Many family members find themselves transitioning from child to parent as they take on the responsibility of caring for parents or elderly loved ones. While the transition is made out of love, fear and apprehension can surround the decision. Rather than worrying about the move, take time to fully prepare yourself for the journey ahead by following the few steps outlined in this article.
In part 1 of this article, we listed some basic steps for starting out in the elder care world, including what materials to gather, how to keep them classified, and who to involve. In part 2, let's look at the more detailed matters of insurance, declining health, and community outreach.
–Review your loved one's health insurance. If you will be caring for your loved one, be sure to know the status of their health insurance. What plan do they have? What is covered? Are they eligible for Medicare benefits? Do they have any coverage through a private pension package or retirement plan?
–Explore financial resources. What does your loved one have set aside for long-term financial planning? Many elders have a retirement plan or pension that includes planning for medical care. Also, explore the possibility of a legal document that provides a percent of their estate for medical needs. Look for any real estate, savings accounts, IRAs, stocks and bonds, Social Security income, government income, CDs, annuities, and investments. Talk to your loved one about financial support for their care.
–Check into community resources. Many communities offer classes, adult day care services, and senior centers where older loved ones can interact. Utilizing these centers will not only allow your loved one some interaction with others, but will allow you some time to yourself. Also, look into meal delivery, transportation support, and health agencies. Look to community programs to support the care you are giving your loved one.
–Collect information on long-term care. Even if you plan to care for your loved one until the time of their passing, begin collecting information on assisted living and long-term care. Circumstances may change and you might need that information years down the road, and gathering material now will help you make the best decision possible for your loved one.
–Watch for signs of degradation. While loved ones growing older brings many changes in their lives, watch for tell-tale signs of problems. Loss of sight, hearing loss, memory loss, confusion, incontinence, and depression are not normal and should be treated medically. Don't allow these symptoms to be written off as normalcy.
–Consider a care manager. Care managers are professionals trained to assist in the care of elderly loved ones. They can asses the condition of your loved one, make care recommendations, and share invaluable guidance on how you can better care for your loved one. To find one, consult the National Association of Professional Geriatric Care Managers.
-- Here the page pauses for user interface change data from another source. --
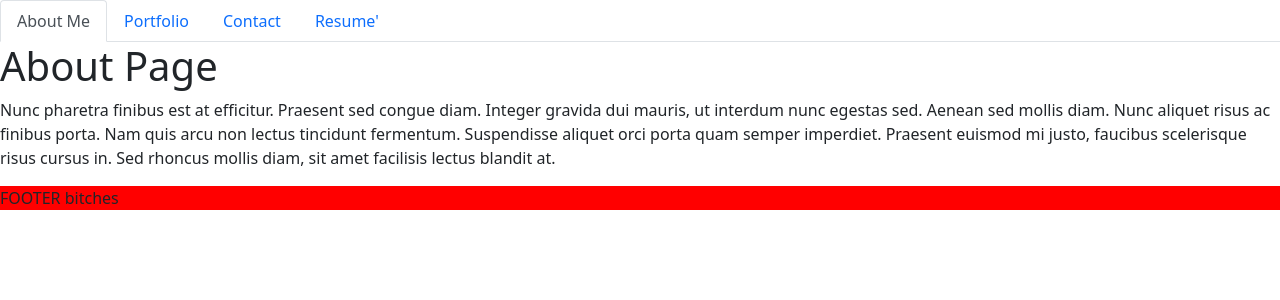
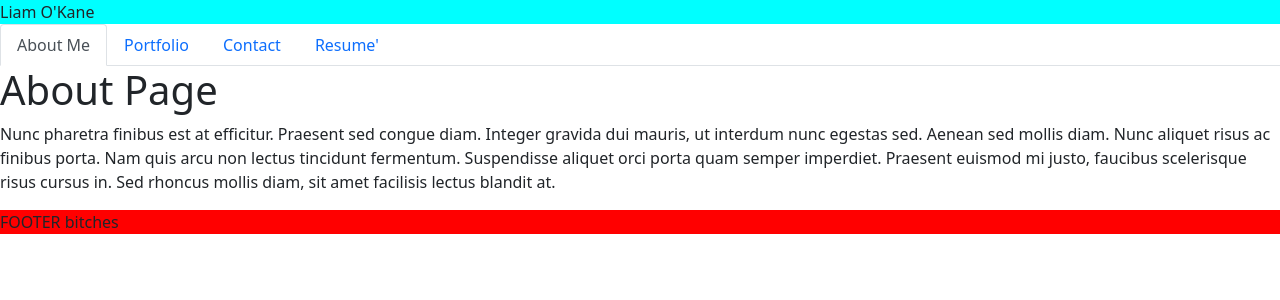
Before and after one commit to liamok19/React-Portfolio, a React (Create React App) app in the folder react-portfolio/: page / in a window 1280 px wide. Shown: the top 300 px of the page. Built offline with nearby package versions, Linux system fonts and the light colour scheme.

Commit message:
updated the header. need to integrate into navbar still INP

```diff
--- a/react-portfolio/src/App.js
+++ b/react-portfolio/src/App.js
@@ -1,5 +1,5 @@
 import React from 'react';
-// import Header from './components/Header';
+import Header from './components/Header';
 // import Section from './components/Section';
 import Footer from './components/Footer';
 // import NavTab from './components/NavTab';
@@ -8,7 +8,7 @@ import PortfolioContainer from './components/PortfolioContainer';
 function App(){
     return (
         <>
-            {/* <Header /> */}
+            <Header />
             {/* <NavTab /> */}
             <PortfolioContainer />
             {/* <Section /> */}
--- a/react-portfolio/src/components/Header.js
+++ b/react-portfolio/src/components/Header.js
@@ -1,23 +1,21 @@
-// import React from 'react';
-// import '../styles/Header.css';
-// import PortfolioContainer from './PortfolioContainer';
+import React from 'react';
+import '../styles/Header.css';
 
-// const styles = {
-//     card:{
-//         background: 'cyan'
-//     },
-// }
+const styles = {
+    card:{
+        background: 'cyan'
+    },
+}
 
-// export default function Header() {
-//     return(
-//         <div>
-//             <header
-//         style ={styles.card}
-//         className="header">
-//             Liam O'Kane
-//         </header>
-//         <PortfolioContainer />
-//         </div>
+export default function Header() {
+    return(
+        <div>
+            <header
+        style ={styles.card}
+        className="header">
+            Liam O'Kane
+        </header>
+        </div>
 
-//     )
-// }
+    )
+}
```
If you would like more information concerning caring for the elderly, contact Antelope Valley estate planning law firm Thompson Von Tungeln (TVT) at (661) 426-2499 or visit their website at www.EstatePlanningSpecialists.com.EstatePlanningSpecialists.com is a comprehensive online resource for Elder Law solutions through wills and revocable trusts. As Board Certified Specialists in Estate Planning, Trusts and Probate as certified by the State Bar of California Board of Legal Specialization, partners Mark E. Thompson and Kevin L. Von Tungeln are expertly equipped to serve clients with the creative, effective and custom solutions they demand.